Atascosa Mountains/Pajarito Wilderness: anywhere along Ruby Rd from Rio Rico to Warsaw Canyon. Peña Blanca Lake and Canyon, Sycamore Canyon, Yank’s Canyon, California Gulch, Warsaw Canyon, Arivaca Lake.

Also a few records every now and again in suitable habitat at: Beunos Aires, Tumacacori Mountains, San Cayetano MountainsTucson MountainsSanta Catalina MountainsRincon Mountains, Pinaleño Mountains, Dragoon Mountains, Swisshelm Mountains, and Peloncillo Mountains.

Tips for Finding Montezuma Quail

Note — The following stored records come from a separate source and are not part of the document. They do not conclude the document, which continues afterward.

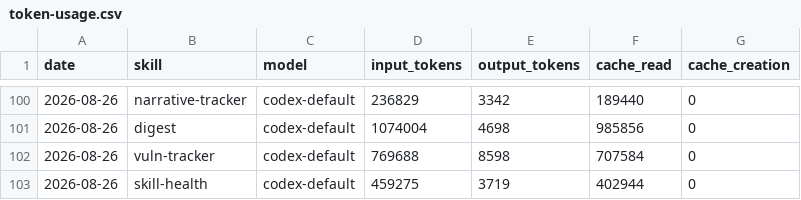
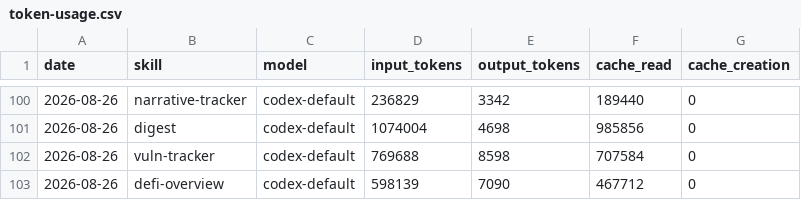
Before and after one commit to Svector-anu/svectors-lab, a CSV file: memory/token-usage.csv, drawn as a sheet; only a part is shown, gaps mark what is left out.

Commit message:
chore(defi-overview): auto-commit 2026-08-26

```diff
--- a/memory/token-usage.csv
+++ b/memory/token-usage.csv
@@ -102,2 +102,2 @@ date,skill,model,input_tokens,output_tokens,cache_read,cache_creation
 2026-08-26,vuln-tracker,codex-default,769688,8598,707584,0
-2026-08-26,skill-health,codex-default,459275,3719,402944,0
+2026-08-26,defi-overview,codex-default,598139,7090,467712,0
```
Also changed, not shown: 4 other files.
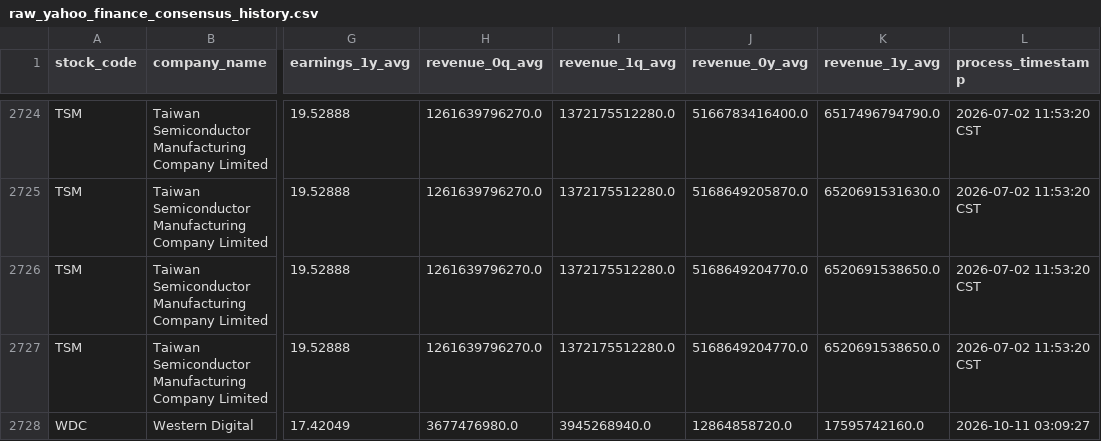
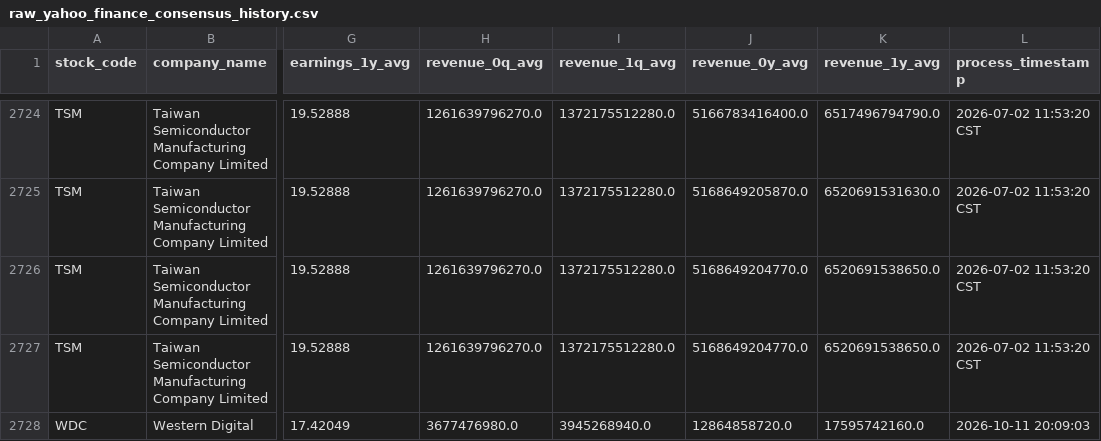
Before and after one commit to ZhongZheng782/Yahoo.Finance, a CSV file: data/reports/raw_yahoo_finance_consensus_history.csv, drawn as a sheet; only a part is shown, gaps mark what is left out; the diff names each change by its address in the sheet, - before the commit and + after, or states it on an @@ line.

```diff
--- a/data/reports/raw_yahoo_finance_consensus_history.csv
+++ b/data/reports/raw_yahoo_finance_consensus_history.csv
-L2728 (process_timestamp): 2026-10-11 03:09:27
+L2728 (process_timestamp): 2026-10-11 20:09:03
```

Montezuma Quail is a shy, elusive bird, and consequently can be very hard to detect, even in years when they are doing well. Unlike other local quail species, Montezuma Quail tend to freeze when approached or disturbed, creeping away through short vegetation and grass. Usually, they only flush from very short distance, just a few feet or, more often, immediately underfoot, giving the observer a very bad view and a fright!

While they can be encountered anytime, the most likely time of day to find Montezuma Quail is the hour or two after dawn and the hour or two before dusk.

One great way to see Montezuma Quail is from the car. Driving Ruby Rd west of Nogales, Harshaw Rd in the Patagonia Mountains, Carr Canyon in the Huachucas, or roads in the Chiricahuas at dawn and dusk gives you a decent chance of seeing a Montezuma Quail. Look for them crouched at the side of the road, like small rocks, or moving slowly through the grass.

Rather than walking along the canyon bottom in likely habitat, walk along the slope, parallel to the canyon bottom or wash, maybe 20 yards up slope. This will increase your chances of flushing Montezuma Quail from the lower slopes.

Another good tactic to employ is being near a water source in the correct habitat, such as a stock pond, flowing creek, or seasonal pool, especially during the first hour of the day.

For those that use playback, the female’s clear, 4-8 note downward whistle is attractive to the male Montezuma Quail, and may give better results in attracting one than playing the male’s down-slurred, weird, iconic, shivering buzz, although either call will attract Montezuma Quail to call back and maybe move closer.

Montezuma Quail Calls

Male song (two males counter-singing) – Chris Parrish – CC:

Female call (very quiet, turn it up) – Garrett MacDonald – CC:

Male gulping call (may be in alarm or irritation) – Paul Marvin – CC:

Male & female clucks and bubble notes (feeding or contact calls) – Paul Marvin – CC:

Flushing a pair of Montezuma Quail – Andrew Spencer – CC:


Montezuma Quail Photos

Male Montezuma Quail

Adult male Montezuma Quail

Male Montezuma Quail

Adult male Montezuma Quail

Female Montezuma Quail

Adult female Montezuma Quail

Planning an Arizona birding trip? Make your life easier, and see more birds, by hiring Richard as your expert SE Arizona birding guide.

Page updated: July 2015. All photos copyright © Richard P Fray, unless stated